That is a question I did not ask in 1996 when heavily armed Peruvian soldiers momentarily pointed their weapons at our car as my crew and I headed toward the scene of a hostage crisis in Lima. It is a question I did not ask in 2000 when a small group of Cuban exiles was following me down Calle Ocho in Miami, yelling at me to change my coverage of the Elian Gonzalez custody case. But I did ask it in the 4300 block of South Western Avenue — on the 5 o‘clock news. Why was I there? I answered my own question when I glanced across the street. There, on the sidewalk, next to Magee’s Donuts, was my answer. There, behind a low gray screen and under a sheet, was a young man.
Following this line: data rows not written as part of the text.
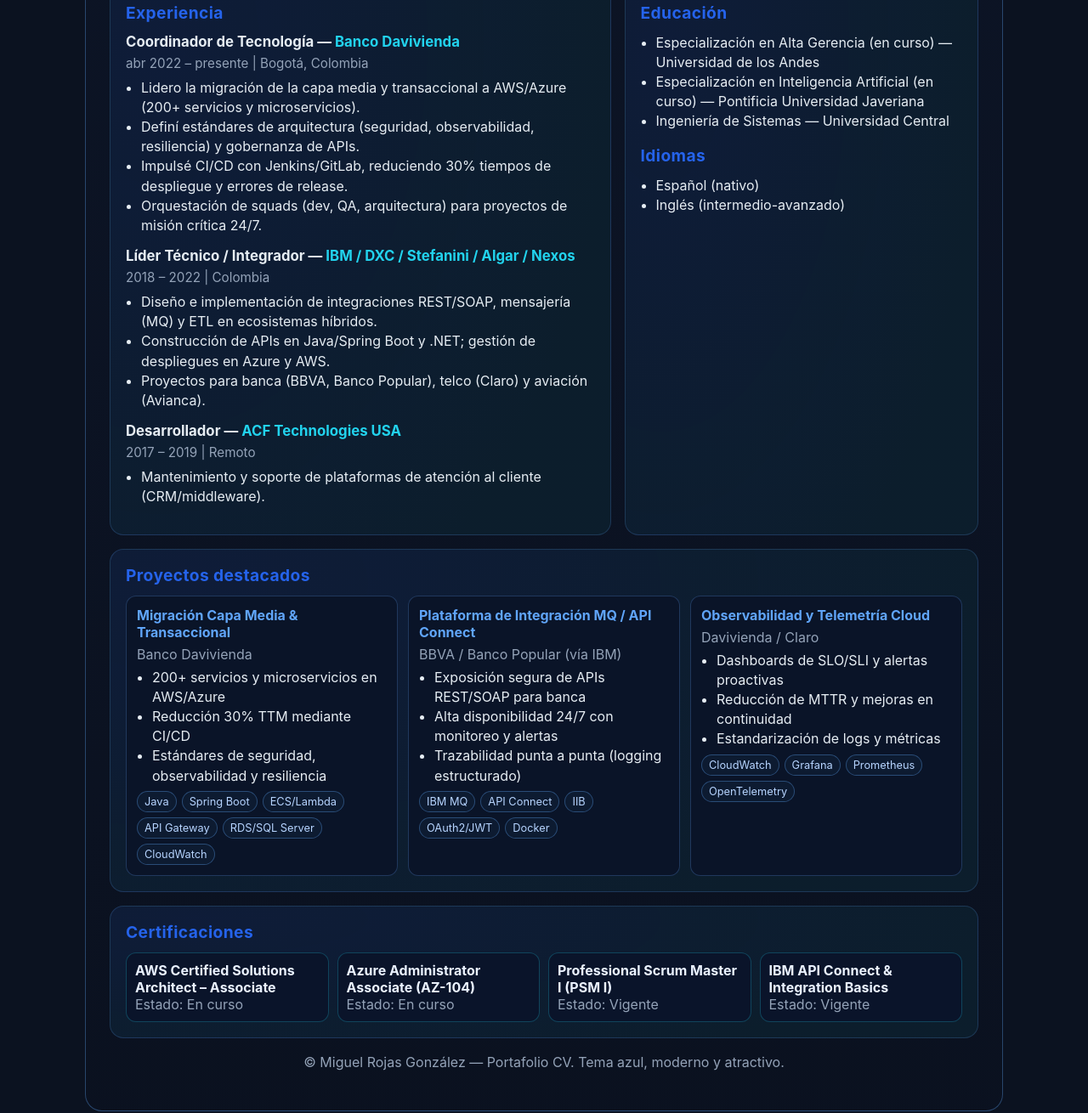
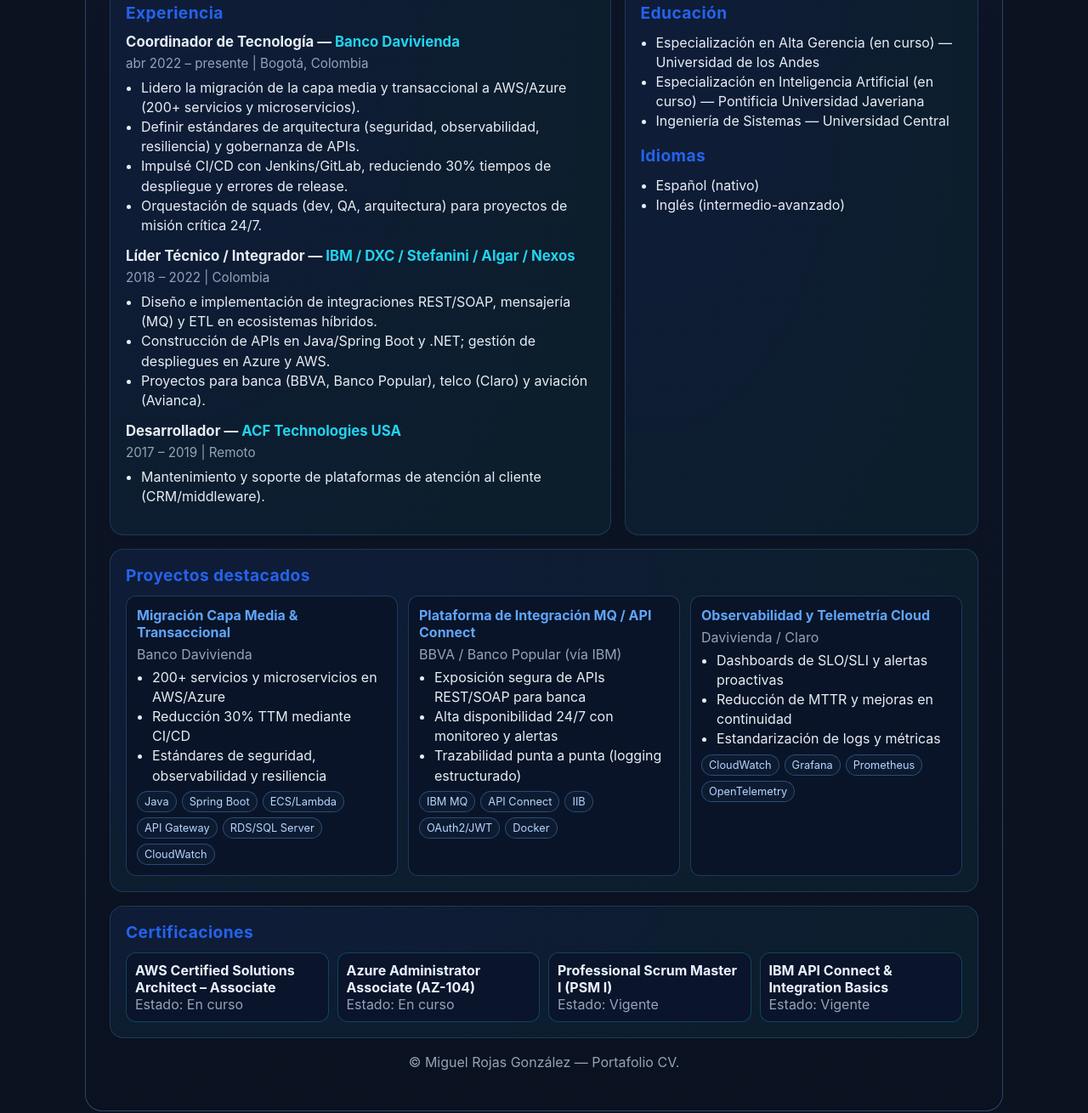
Before and after one commit to miro0292/hv-miguel-rojas-gonzalez, a plain HTML site: page index.html in a window 1280 px wide. Shown: the part 1374-2684 px from the top of the page at 85% size. Drawn offline with Linux system fonts and the light colour scheme.

Commit message:
Update profile.json and index.html for clarity and conciseness

```diff
--- a/assets/profile.json
+++ b/assets/profile.json
@@ -134,7 +134,7 @@
       "period": "abr 2022 – presente | Bogotá, Colombia",
       "bullets": [
         "Lidero la migración de la capa media y transaccional a AWS/Azure (200+ servicios y microservicios).",
-        "Definí estándares de arquitectura (seguridad, observabilidad, resiliencia) y gobernanza de APIs.",
+        "Definir estándares de arquitectura (seguridad, observabilidad, resiliencia) y gobernanza de APIs.",
         "Impulsé CI/CD con Jenkins/GitLab, reduciendo 30% tiempos de despliegue y errores de release.",
         "Orquestación de squads (dev, QA, arquitectura) para proyectos de misión crítica 24/7."
       ]
--- a/index.html
+++ b/index.html
@@ -118,7 +118,7 @@
     </section>
   </div>
   <footer>
-    <p>© Miguel Rojas González — Portafolio CV. Tema azul, moderno y atractivo.</p>
+    <p>© Miguel Rojas González — Portafolio CV.</p>
   </footer>
 </div>
 
```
I am not naive. Believe me, I am just as jaded as the next smart-asspushed-to-the-point-of-snappingpressure-cookedbeen-there-done-that journalist. But despite the blame — some deserved, some not — the media can sometimes serve a noble purpose. We can put the word out when a child is snatched out of his or her home, and that could lead to his or her safe return. We can rattle off the number of a license plate that could lead to a sniper‘s arrest. We can tell the stories with words andor pictures that just might inspire or shame those with real power into helping better our city.
I, for one, do care about 14-year-old Clyve Jackson, who lost his life on that sidewalk. Like many I often feel powerless to do anything to help, so maybe saying his name, that police do not believe he was in a gang, that he was an honor student, that he was well-liked, that he played basketball for Crenshaw High, is my tiny little contribution. I broadcast to all who will listen that Clyve Jackson was here and he mattered.
After some guy flashed gang signs in front of the camera near the end of my report, we wrapped up fast, and my photographer Martin was once again maneuvering Unit 14 back to the station. Sensing my troubled spirit, he gave me some advice. ”Just stay detached,“ he said. ”I try not to take this stuff home with me or it’ll drive me crazy.“
Often I try to do the same. On that Thursday night I failed. I went home and cried for Clyve Jackson — and for me. Tears of sadness. Tears of frustration. Tears of rage.